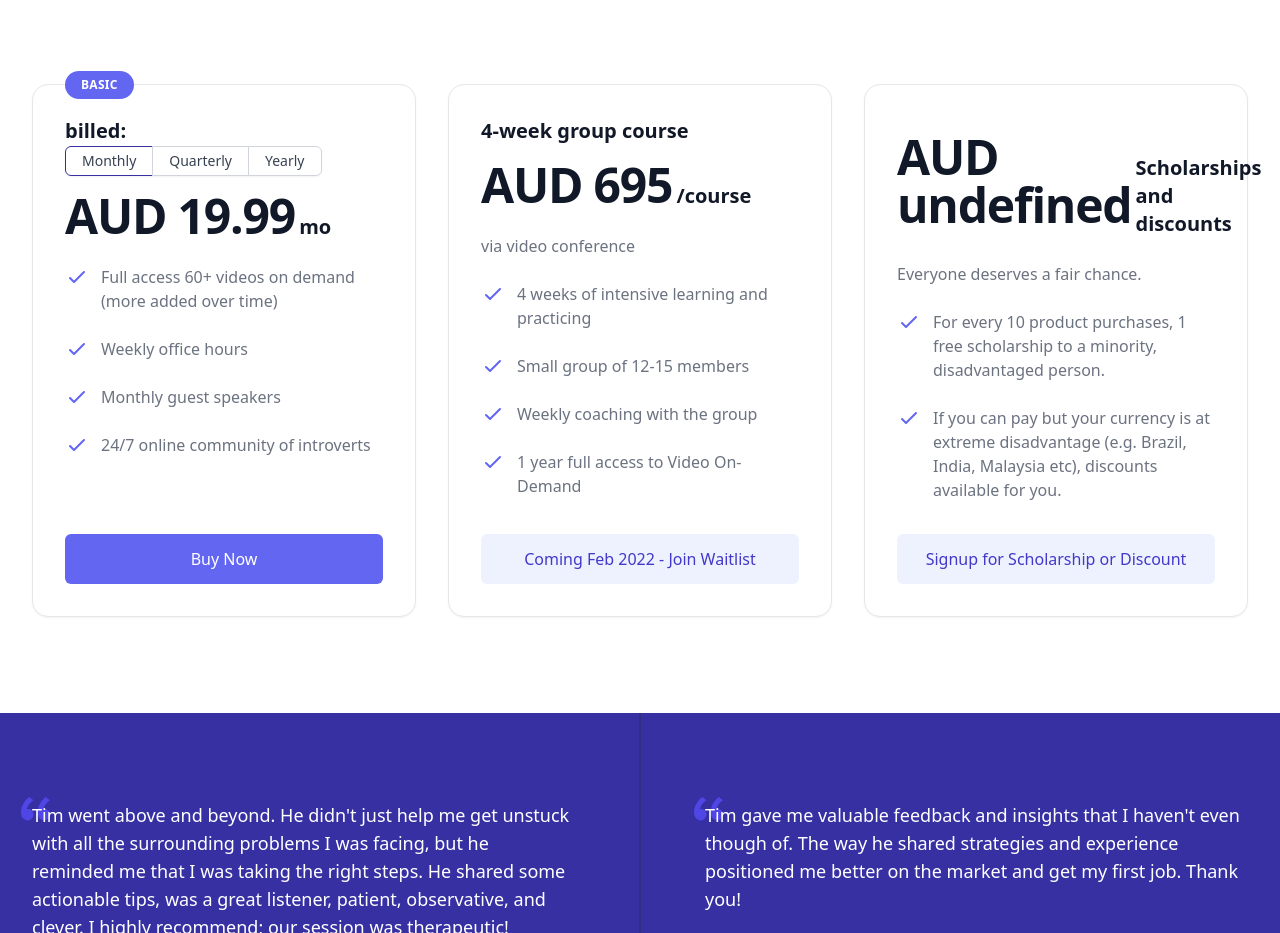
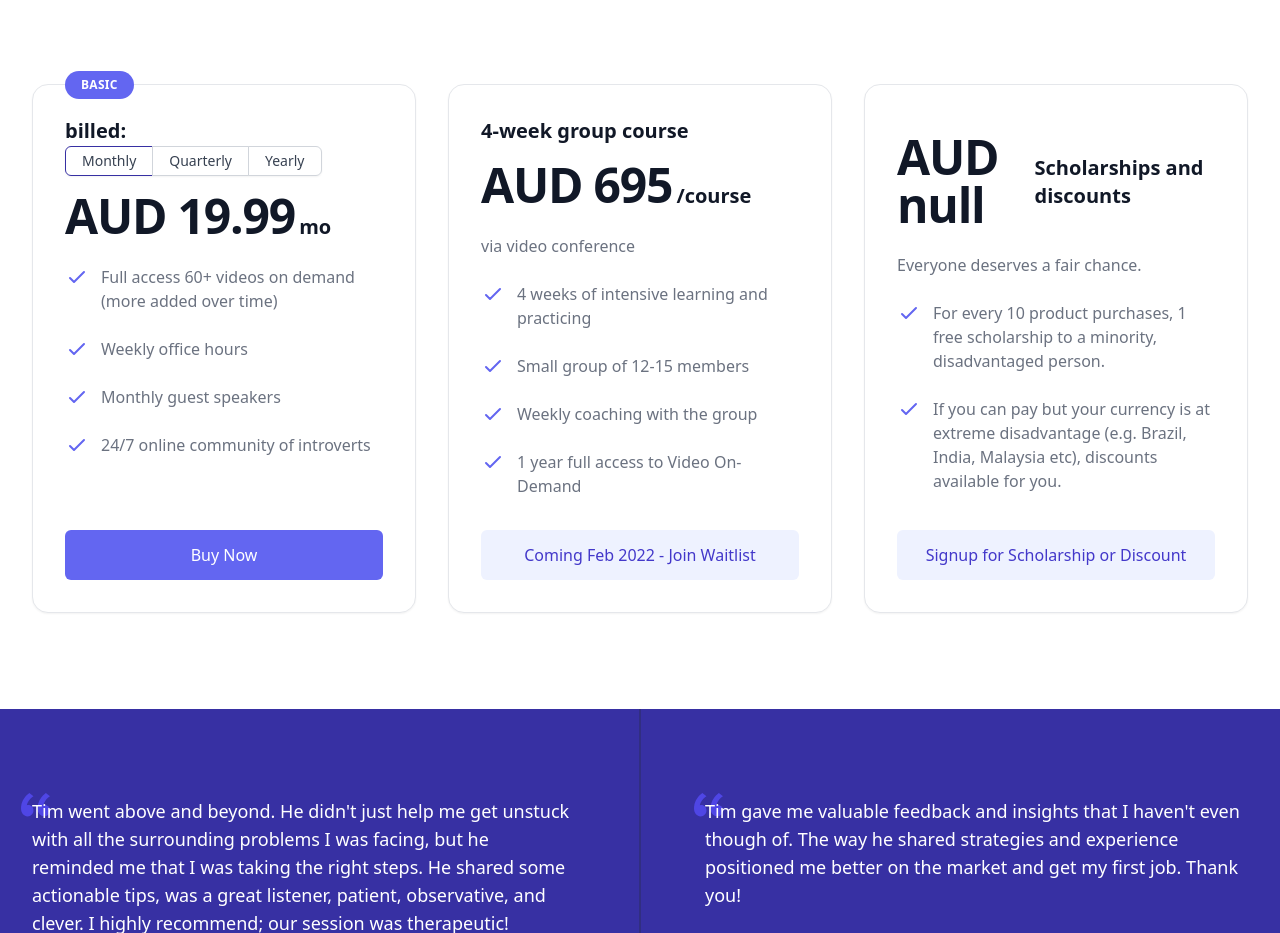
Before and after one commit to timyeothequietachievr/website, a Next.js app: page / in a window 1280 px wide. Shown: the part 5800-6733 px from the top of the page. Built offline with nearby package versions, Linux system fonts and the light colour scheme; a web font is replaced by a local one.

Commit message:
remove currency

```diff
--- a/components/pricing-utils/Context.jsx
+++ b/components/pricing-utils/Context.jsx
@@ -292,8 +292,8 @@ const initialState = {
           stripeLink: 'https//tqa.stripe.com/course/eur',
         },
       },
-      localisedPrice(currency) {
-        null;
+      localisedPrice() {
+        return (null);
       },
       localisedStripeLink(currency) {
         return this.variants[currency].stripeLink;
```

Your objective:
Copy the listing above exactly, minus the pictures.

Completed task:
Before and after one commit to timyeothequietachievr/website, a Next.js app: page / in a window 1280 px wide. Shown: the part 5800-6733 px from the top of the page. Built offline with nearby package versions, Linux system fonts and the light colour scheme; a web font is replaced by a local one.

Commit message:
remove currency

```diff
--- a/components/pricing-utils/Context.jsx
+++ b/components/pricing-utils/Context.jsx
@@ -292,8 +292,8 @@ const initialState = {
           stripeLink: 'https//tqa.stripe.com/course/eur',
         },
       },
-      localisedPrice(currency) {
-        null;
+      localisedPrice() {
+        return (null);
       },
       localisedStripeLink(currency) {
         return this.variants[currency].stripeLink;
```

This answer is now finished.